(INFORMATION PROVIDED)

************

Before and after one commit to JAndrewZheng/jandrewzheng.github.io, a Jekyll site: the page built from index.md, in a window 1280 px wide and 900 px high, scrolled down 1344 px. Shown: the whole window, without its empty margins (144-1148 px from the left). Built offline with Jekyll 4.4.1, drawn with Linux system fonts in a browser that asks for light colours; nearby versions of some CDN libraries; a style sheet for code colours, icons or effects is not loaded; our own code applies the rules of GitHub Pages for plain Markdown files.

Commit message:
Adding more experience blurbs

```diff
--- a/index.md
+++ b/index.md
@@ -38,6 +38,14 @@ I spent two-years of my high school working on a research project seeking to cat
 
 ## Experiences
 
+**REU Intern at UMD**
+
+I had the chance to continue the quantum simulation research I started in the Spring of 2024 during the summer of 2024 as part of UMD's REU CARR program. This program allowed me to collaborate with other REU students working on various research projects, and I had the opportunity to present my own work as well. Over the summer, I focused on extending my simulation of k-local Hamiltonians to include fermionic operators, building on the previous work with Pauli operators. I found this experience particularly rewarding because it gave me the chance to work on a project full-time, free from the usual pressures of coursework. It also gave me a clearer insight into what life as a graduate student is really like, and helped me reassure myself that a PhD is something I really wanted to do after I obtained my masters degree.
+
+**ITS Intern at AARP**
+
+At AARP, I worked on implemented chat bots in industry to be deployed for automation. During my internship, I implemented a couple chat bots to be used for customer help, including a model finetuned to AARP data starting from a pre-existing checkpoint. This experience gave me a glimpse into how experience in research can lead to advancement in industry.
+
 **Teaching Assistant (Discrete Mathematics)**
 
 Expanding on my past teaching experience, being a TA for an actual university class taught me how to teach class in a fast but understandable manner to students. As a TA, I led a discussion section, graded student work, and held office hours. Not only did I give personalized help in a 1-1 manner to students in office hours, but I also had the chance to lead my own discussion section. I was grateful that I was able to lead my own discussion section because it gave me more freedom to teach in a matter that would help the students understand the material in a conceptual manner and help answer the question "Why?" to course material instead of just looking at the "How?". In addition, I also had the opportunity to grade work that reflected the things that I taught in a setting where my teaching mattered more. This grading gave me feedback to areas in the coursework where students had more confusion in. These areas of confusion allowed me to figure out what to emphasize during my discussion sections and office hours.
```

************

Return, from the material above, each line holding the string "research".

(WORKED SOLUTION)
@@ -38,6 +38,14 @@ I spent two-years of my high school working on a research project seeking to cat
+I had the chance to continue the quantum simulation research I started in the Spring of 2024 during the summer of 2024 as part of UMD's REU CARR program. This program allowed me to collaborate with other REU students working on various research projects, and I had the opportunity to present my own work as well. Over the summer, I focused on extending my simulation of k-local Hamiltonians to include fermionic operators, building on the previous work with Pauli operators. I found this experience particularly rewarding because it gave me the chance to work on a project full-time, free from the usual pressures of coursework. It also gave me a clearer insight into what life as a graduate student is really like, and helped me reassure myself that a PhD is something I really wanted to do after I obtained my masters degree.
+At AARP, I worked on implemented chat bots in industry to be deployed for automation. During my internship, I implemented a couple chat bots to be used for customer help, including a model finetuned to AARP data starting from a pre-existing checkpoint. This experience gave me a glimpse into how experience in research can lead to advancement in industry.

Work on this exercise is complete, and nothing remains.